American Life in Poetry: Column 620
BY TED KOOSER, U.S. POET LAUREATE
All too often poets shun simple, direct, and earthy words like "tea" in favor of others that sound more sophisticated, like Earl Grey or Lapsang Souchong. But fancy words put experience at a greater distance. Here's a delightful poem by Jack Cooper, who lives in Los Angeles, and it depends for part of its effect on words like "goofy" and "waddle." Our experience of the poem is all the more "real" thanks to those words. Jack Cooper's most recent book of poetry is Across My Silence (World Audience Publishers, 2007).
I like how the mallard ducklings
goofy and weak
waddle up the cement incline
then slide into this runoff
of lawn sprinklers and car washes
and how the great blue heron
seems to be teleported here
from the Jurassic
to look for extinct species of fish
but mostly I like the way
the little birds
fly in and out of the barbed wire
with only a smear of water
to keep them singing.
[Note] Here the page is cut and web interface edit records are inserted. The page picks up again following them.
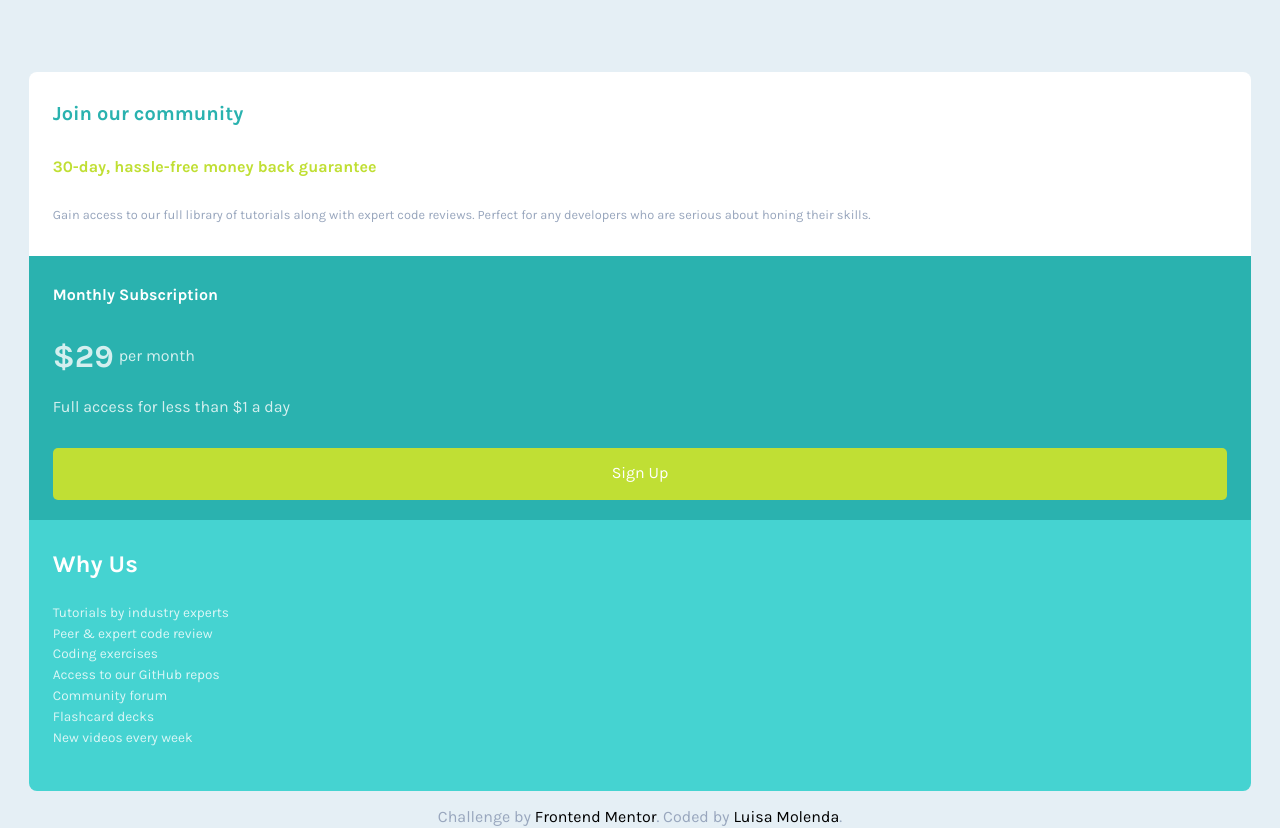
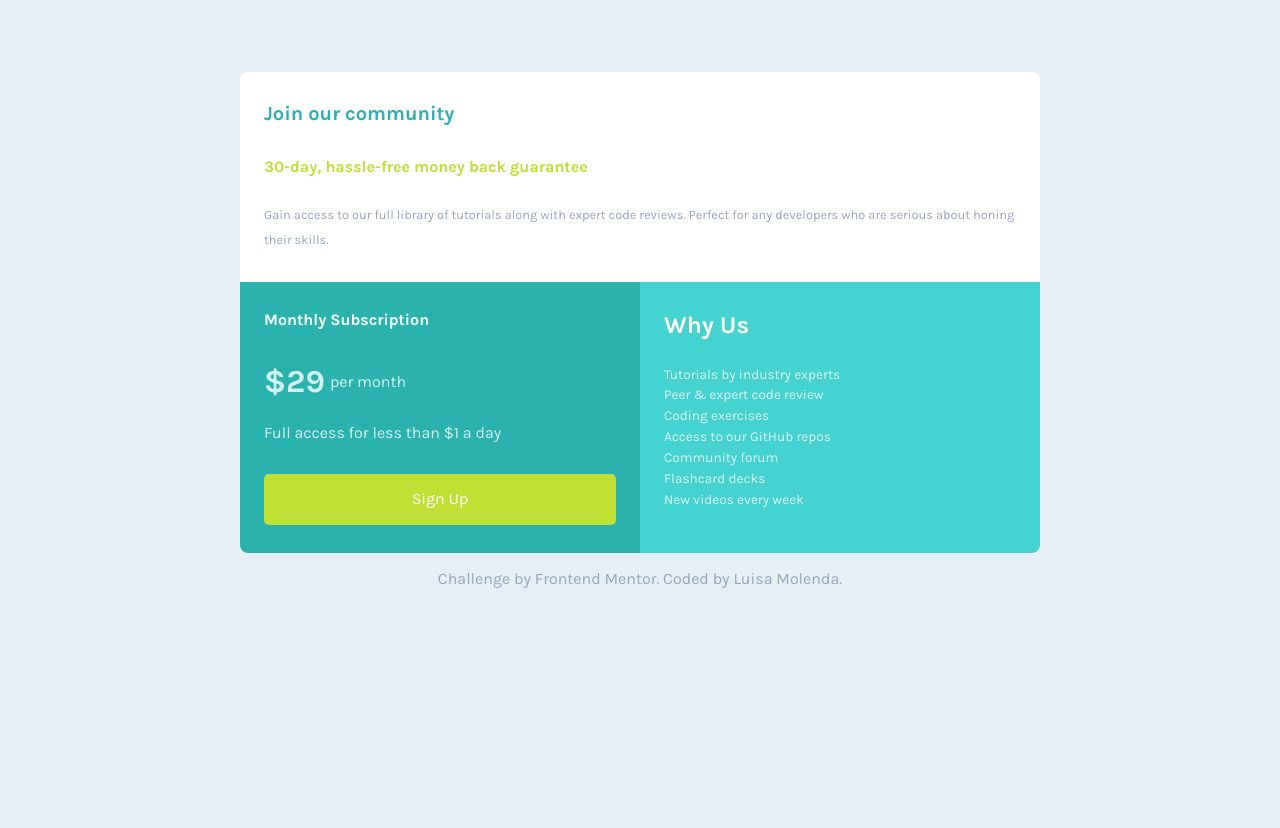
Before and after one commit to molendaluisa/single-price-grid-component-master, a plain HTML site: page index.html in a window 1280 px wide. After the commit the page ends 800 px from the top, so only its background shows below. Drawn offline with Linux system fonts and the light colour scheme.

Commit message:
desktop version added

```diff
--- a/src/style.scss
+++ b/src/style.scss
@@ -33,6 +33,14 @@ p {
 .wrapper {
   border-radius: 0.5rem;
   overflow: hidden;
+  max-width: 50rem;
+  margin: auto;
+
+  @media only screen and (min-width: 62.5em) {
+    display: grid;
+    grid-template-columns: repeat(2, 1fr);
+    grid-template-rows: repeat(2, auto);
+}
 }
 .wrapper > * {
   padding: 1.8rem 1.5rem;
@@ -55,6 +63,10 @@ p {
     font-size: 0.8rem;
     line-height: 2;
     padding-top: 1.5rem;
+  }
+
+  @media only screen and (min-width: 62.5em)  {
+    grid-column: 1/3;
   }
 }
 
@@ -119,9 +131,9 @@ p {
 
   a {
     text-decoration: none;
+    color: $grayish-blue;
+  }
+  a:hover {
     color: #000;
   }
-  a:hover {
-    color: $bright-yellow;
-  }
 }
```
Also changed, not shown: src/style.css, 1 other file.
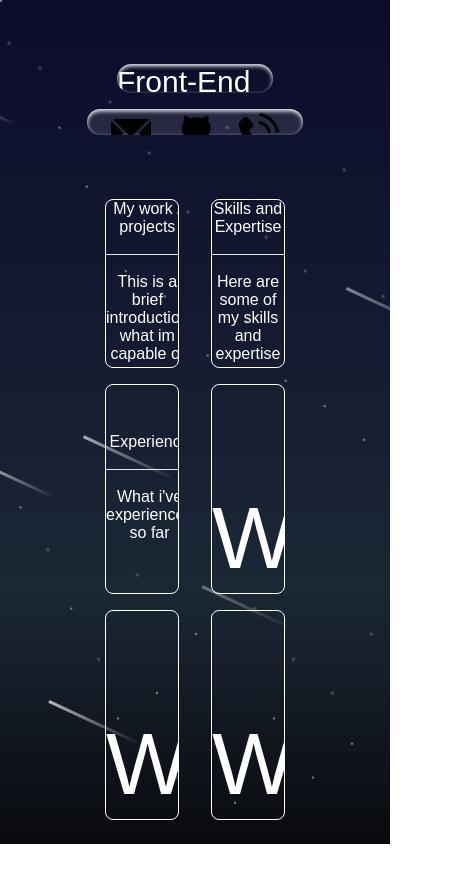
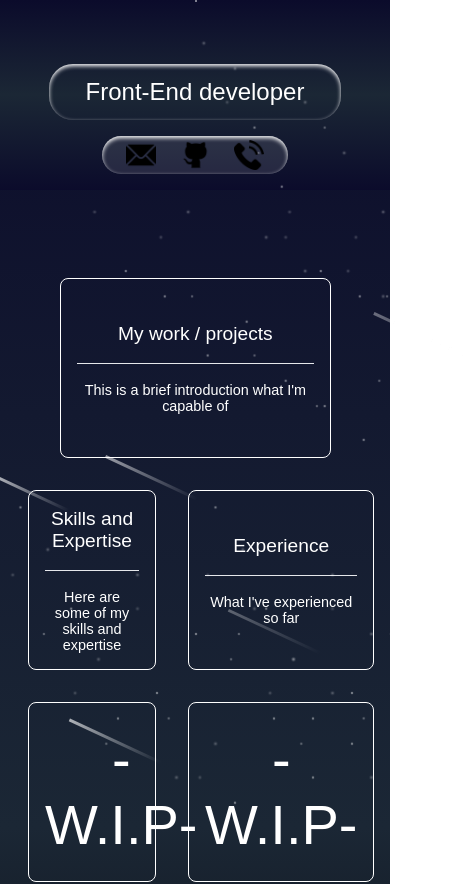
Before and after one commit to P4NV/Portfolio, a React (Create React App) app: page / in a window 390 px wide. Shown: the top 884 px of the page, 465 px wide, since content can reach past the window. Before the commit the page ends 844 px from the top, so only its background shows below. Built offline with nearby package versions, Linux system fonts and the light colour scheme.

Commit message:
New layout and some touches for mobile

```diff
--- a/src/App.css
+++ b/src/App.css
@@ -10,20 +10,27 @@
   margin: 0;
   padding: 0;
   box-sizing: border-box;
-  overflow: hidden;
+  scrollbar-width: none;
 }
 .App{
     display: flex;
     flex-direction: column;
     align-items: center;
-    justify-content: center;
+    justify-content: flex-start;
     font: 16px sans-serif;
     background: linear-gradient(to bottom, #0b0b2b, #1b2735 70%, #090a0f);
-    overflow: hidden;
     width: 100%;
-    height: 100vh;
+    min-height: 100vh;
     margin: 0;
     padding: 0;
+}
+
+.sticky-header {
+  width: 100%;
+  display: flex;
+  flex-direction: column;
+  justify-content: center;
+  align-items: center;
 }
 
 /* Shared icon wrapper */
@@ -71,7 +78,6 @@
 #Phone-Icon:hover .hover {
   opacity: 1;
   transform: scale(1.1);          /* slight grow */
-  box-shadow: 0 0 20px white;     /* soft glow */
   transition: opacity 0.35s ease, transform 0.3s ease, box-shadow 0.5s ease;
 }
 
@@ -178,6 +184,12 @@
   animation: twinkle 6s infinite linear reverse;
 }
 
+.card-inner{
+
+  margin: auto;
+  padding: auto;
+
+}
 
 .card .card-inner{
     display: inline-block;            /* isolate transform from table layout */
@@ -208,7 +220,6 @@
     border: transparent;
     box-shadow: 1px 1px 30px rgb(255, 255, 255);
     text-shadow: 1px 1px 5px rgb(255, 255, 255);
-    padding: 5px;
     transform-origin: center center;
     transition: all 0.5s ease-out;
     }
@@ -268,8 +279,20 @@
     ******************************************************/
 
 
-/* small responsive tweak */
+/* tablet */
+@media (max-width: 1024px) {
+  .content-container {
+    width: 85%;
+  }
+}
+
+/* mobile landscape & tablet portrait*/
 @media (max-width: 768px) {
+    .content-container {
+      grid-template-columns: 1fr;
+      width: 90%;
+    }
+
     .Projects-container,
     .Skills-container,
     .Experience-container,
@@ -281,3 +304,80 @@
         height: 76%;
     }
 }
+
+
+/* mobile portrait */
+@media (max-width: 391px){
+
+    .content-container {
+      width: 90%;
+    }
+
+    .sticky-header {
+      position: sticky;
+      top: 0;
+      z-index: 100;
+      width: 100%;
+      display: flex;
+      flex-direction: column;
+      align-items: center;
+      padding-bottom: 1rem;
+      background: linear-gradient(to bottom, #0b0b2b, #1b2735 50%, #0b0b2b);
+    }
+
+    .card{
+      height: 180px;
+    }
+
+    .card h2 {
+      font-size: 1.2rem;
+    }
+
+    .card p {
+      font-size: 0.9rem;
+    }
+
+    .card h2[style*="font-size: 5.5rem"] {
+      font-size: 3.5rem !important;
+    }
+
+    /************** Icons ****************/
+          /* Shared icon wrapper */
+      #Mail-Icon, #Git-Icon, #Phone-Icon {
+        position: relative;
+        width: 30px;
+        height: 30px;
+        display: inline-block;
+      }
+
+      /* Base + hover stacked */
+      #Mail-Icon img,
+      #Git-Icon img,
+      #Phone-Icon img {
+        position: absolute;
+        top: 0;
+        left: 0;
+        width: 30px;
+        height: 30px;
+        transition: opacity 0.35s ease,
+                    transform 0.3s ease,
+                    box-shadow 0.5s ease;
+      }
+    /************ Icons ****************/
+
+
+    .Projects-container.show,
+    .Skills-container.show,
+    .Experience-container.show,
+    .Page4-container.show,
+    .Page5-container.show,
+    .Page6-container.show {
+        width: 100%;
+        height: 82%;
+        border-radius: 0;
+        opacity: 1;
+        position: fixed;
+        transform: translate(-50%, -38%) ;
+        pointer-events: auto;
+    }
+}
--- a/src/components/ContentContainer.js
+++ b/src/components/ContentContainer.js
@@ -50,78 +50,95 @@ export default function ContentContainer(){
 
     return (
     <>
-            <table className="h-4/6 w-8/12 table-fixed border-separate border-spacing-y-4 border-spacing-x-8 mt-10  m-auto p-2 overflow-visible ">
-                <tbody>
-                    <tr>
-                        <td
+        <div className="content-container
+            grid grid-cols-10
+            gap-y-8 gap-x-8
+            overflow-visible
+            w-5/12 h-3/4
+            mt-20 mb-20 mx-auto  p-2
+        ">
+
+            {/* My work / projects */}
+            <div
                 role="button"
                 onClick={openProjects}
-                            className="card border border-white rounded-lg text-center w-1/2 h-1/3 text-white select-none ">
-
+                className="card col-span-7 col-start-2 col-end-10 border border-white rounded-lg text-center text-white select-none p-4 flex flex-col items-center justify-center"
+            >
                 <div className="card-inner">
                     <h2>My work / projects</h2>
-                                <br/>
-                                <hr/>
-                                <br/>
-                                <p>This is a brief introduction what im capable of</p>
+                    <br />
+                    <hr />
+                    <br />
+                    <p>This is a brief introduction what I'm capable of</p>
                 </div>
-                        </td>
-                        <td
-                            role='button'
+            </div>
+
+            {/* Skills */}
+            <div
+                role="button"
                 onClick={openSkills}
-                            className="card border border-white rounded-lg text-center w-1/2 h-1/3 text-white">
-
+                className="card col-span-5 col-start-1 col-end-6 border border-white rounded-lg text-center text-white select-none p-4 flex flex-col items-center justify-center"
+            >
                 <div className="card-inner">
                     <h2>Skills and Expertise</h2>
-                                <br/>
-                                <hr/>
-                                <br/>
+                    <br />
+                    <hr />
+                    <br />
                     <p>Here are some of my skills and expertise</p>
                 </div>
-                        </td>
-                    </tr>
-                    <tr>
-                        <td
-                            role='button'
+            </div>
+
+            {/* Experience */}
+            <div
+                role="button"
                 onClick={openExperience}
-                            className="card border border-white rounded-lg text-center w-1/2 h-1/3 text-white">
+                className="card col-span-5  col-end-11 border border-white rounded-lg text-center text-white select-none p-4 flex flex-col items-center justify-center"
+            >
                 <div className="card-inner">
                     <h2>Experience</h2>
-                                <br/>
-                                <hr/>
-                                <br/>
-                                <p>What i've experienced so far</p>
+                    <br />
+                    <hr />
+                    <br />
+                    <p>What I've experienced so far</p>
                 </div>
-                        </td>
-                        <td
-                            role='button'
+            </div>
+
+            {/* WIP 4 */}
+            <div
+                role="button"
                 onClick={openPage4}
-                            className="card border border-white rounded-lg text-center w-1/2 h-1/3 text-white">
+                className="card col-span-5 col-start-1 col-end-6 border border-white rounded-lg text-center text-white select-none p-4 flex flex-col items-center justify-center"
+            >
                 <div className="card-inner">
-                                <h2 style={{fontSize: '5.5rem'}}>-W.I.P-</h2>
+                    <h2 style={{ fontSize: "5.5rem" }}>-W.I.P-</h2>
                 </div>
-                        </td>
-                    </tr>
-                    <tr>
-                        <td
-                            role='button'
+            </div>
+
+            {/* WIP 5 */}
+            <div
+                role="button"
                 onClick={openPage5}
-                            className="card border border-white rounded-lg text-center w-1/2 h-1/3 text-white">
+                className="card col-span-5  col-end-11 border border-white rounded-lg text-center text-white select-none p-4 flex flex-col items-center justify-center"
+            >
                 <div className="card-inner">
-                                <h2 style={{fontSize:'5.5rem'}}>-W.I.P-</h2>
+                    <h2 style={{ fontSize: "5.5rem" }}>-W.I.P-</h2>
                 </div>
-                        </td>
-                        <td
-                            role='button'
+            </div>
+
+            {/* WIP 6 */}
+            <div
+                role="button"
                 onClick={openPage6}
-                            className="card border border-white rounded-lg text-center w-1/2 h-1/3 text-white">
+                className="card col-span-10 col-start-1 col-end-11 border border-white rounded-lg text-center text-white select-none p-4 flex flex-col items-center justify-center"
+            >
                 <div className="card-inner">
-                                <h2 style={{fontSize:'5.5rem'}}>-W.I.P-</h2>
+                    <h2 style={{ fontSize: "5.5rem" }}>-W.I.P-</h2>
                 </div>
-                        </td>
-                    </tr>
-                </tbody>
-            </table>
+            </div>
+
+        </div>
+
+
 
             {/* Projects overlay — keep it in the DOM but invisible by default so
                 you can animate it in. Use the `show` class to drive the entrance. */}
--- a/src/components/Header.js
+++ b/src/components/Header.js
@@ -8,11 +8,17 @@ import ContactWhite from "../public/icons/telephoneWhite.png"
 export default function Header() {
 
     return (
-        <>
+        <header className="sticky-header ">
+            <div className='background'>
+                <div class="stars"></div>
+                </div>
+
             <div className="w-2/5 h-16  mt-16 rounded-3xl flex items-center
-                            bg-transparent shadow-inner shadow-white"  >
+                            bg-transparent shadow-inner shadow-white
+                            max-[391px]:w-9/12 max-[391px]:h-14"  >
 
-                <h1 className="text-3xl text-white m-auto">Front-End developer</h1>
+                <h1 className="text-3xl text-white m-auto
+                               max-[391px]:text-2xl">Front-End developer</h1>
 
             </div>
             <div className="Icons flex gap-6 text-white shadow-inner shadow-white bg-white bg-opacity-10 px-6 py-1  rounded-3xl mt-4">
@@ -33,7 +39,7 @@ export default function Header() {
                 </a>
 
             </div>
-        </>
+    </header>
     );
 
 
```
Lines whose indentation alone changed are shown as unchanged.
We do not accept unsolicited submissions. American Life in Poetry is made possible by The Poetry Foundation (www.poetryfoundation.org), publisher of Poetry magazine. It is also supported by the Department of English at the University of Nebraska-Lincoln. Poem copyright© 2016 by Jack Cooper, “L.A. River,” from Rattle, (No. 52, Summer 2016). Poem reprinted by permission of Jack Cooper and the publisher. Introduction copyright © 2019 by The Poetry Foundation. The introduction's author, Ted Kooser, served as United States Poet Laureate Consultant in Poetry to the Library of Congress from 2004-2006.